See Kacanic v. Elwood, No. CIV.A. 02-8019, 2002 WL 31520362, at *3 (E.D. Pa. Nov. 8, 2002)
(finding no legitimate reason to believe that removal will occur in the reasonably foreseeable
future where there was lack of any definitive answer or any indication that a definitive answer
was likely soon from Yugoslavian officials) (citing Mohamed v. Ashcroft, 2002 U.S. Dist. Lexis
16179, at *3 (W.D. Wash. April 15, 2002) (finding that the lack of a definite answer from the
foreign consulate indicated that no removal was likely in the reasonably foreseeable future); see
also Seretse v. Ashcroft, 215 F. Supp. 2d 37, 50 (D.C. Cir. 2002) (“Respondents have not
demonstrated to this Court that any travel documents are in hand, nor have they provided any
evidence, or even assurances from the Liberian government, that travel documents will be issued
in a matter of days or weeks or even months.”) (citing Okwilagwe v. INS, No. 3–01–CV–1416–
BD, 2002 WL 356758, at *2–3 (N.D. Texas March 1, 2002) (alien detained for eleven months
after INS represented that it would have travel documents in a few days; court found that if INS
did not have documents in hand, it failed to sustain its burden of showing that alien’s removal
would occur in the reasonably foreseeable future)).

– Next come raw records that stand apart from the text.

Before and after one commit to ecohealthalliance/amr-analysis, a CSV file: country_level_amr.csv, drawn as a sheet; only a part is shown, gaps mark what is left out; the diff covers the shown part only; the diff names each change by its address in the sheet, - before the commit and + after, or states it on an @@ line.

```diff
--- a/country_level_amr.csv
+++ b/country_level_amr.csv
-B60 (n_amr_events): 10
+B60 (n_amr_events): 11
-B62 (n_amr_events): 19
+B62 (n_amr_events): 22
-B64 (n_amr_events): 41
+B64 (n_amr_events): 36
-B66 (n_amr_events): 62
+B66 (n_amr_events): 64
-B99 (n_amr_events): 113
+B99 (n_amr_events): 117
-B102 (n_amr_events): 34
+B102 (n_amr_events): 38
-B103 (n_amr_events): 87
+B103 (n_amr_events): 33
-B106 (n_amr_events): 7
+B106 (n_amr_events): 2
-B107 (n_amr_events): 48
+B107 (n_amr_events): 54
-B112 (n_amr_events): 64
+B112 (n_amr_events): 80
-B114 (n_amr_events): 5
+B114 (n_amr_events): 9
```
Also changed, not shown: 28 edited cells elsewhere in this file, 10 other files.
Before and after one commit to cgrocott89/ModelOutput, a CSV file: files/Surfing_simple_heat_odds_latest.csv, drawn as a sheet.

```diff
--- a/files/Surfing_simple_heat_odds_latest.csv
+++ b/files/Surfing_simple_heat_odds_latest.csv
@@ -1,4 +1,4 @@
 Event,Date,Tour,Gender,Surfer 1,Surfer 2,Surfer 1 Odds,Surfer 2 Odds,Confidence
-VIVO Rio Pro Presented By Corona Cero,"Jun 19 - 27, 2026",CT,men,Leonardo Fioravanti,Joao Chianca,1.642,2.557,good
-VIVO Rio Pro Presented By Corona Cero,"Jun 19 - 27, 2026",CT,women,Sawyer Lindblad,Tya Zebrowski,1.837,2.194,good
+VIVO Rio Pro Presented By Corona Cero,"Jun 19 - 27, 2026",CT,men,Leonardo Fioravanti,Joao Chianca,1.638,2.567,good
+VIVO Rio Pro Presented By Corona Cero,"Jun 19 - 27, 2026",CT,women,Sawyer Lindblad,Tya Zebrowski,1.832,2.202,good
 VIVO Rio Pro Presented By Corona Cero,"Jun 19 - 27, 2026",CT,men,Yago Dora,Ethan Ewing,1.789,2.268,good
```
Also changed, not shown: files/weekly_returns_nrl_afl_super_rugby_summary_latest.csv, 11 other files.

The Court directs the parties to file status reports with the Court by August 15, 2017.
If Respondents have not obtained travel documents or made other substantial progress toward
obtaining such documents by that date, the Court is inclined to grant the petition. Petitioner’s
release will be subject to supervision in accordance with 8 U.S.C. § 1231(a)(3), and any other
terms and conditions requested by Respondents that the Court deems appropriate. Any such
requests by Respondents shall be included in the status report.
IT IS THEREFORE BY THE COURT ORDERED that the parties shall file a joint
status report or separate status reports by August 15, 2017.
IT IS SO ORDERED.
Dated this 1st day of August, 2017, at Kansas City, Kansas.
s/ John W. Lungstrum
JOHN W. LUNGSTRUM
UNITED STATES DISTRICT JUDGE
Disclaimer: Justia Dockets & Filings provides public litigation records from the federal appellate and district courts. These filings and docket sheets should not be considered findings of fact or liability, nor do they necessarily reflect the view of Justia.
Why Is My Information Online?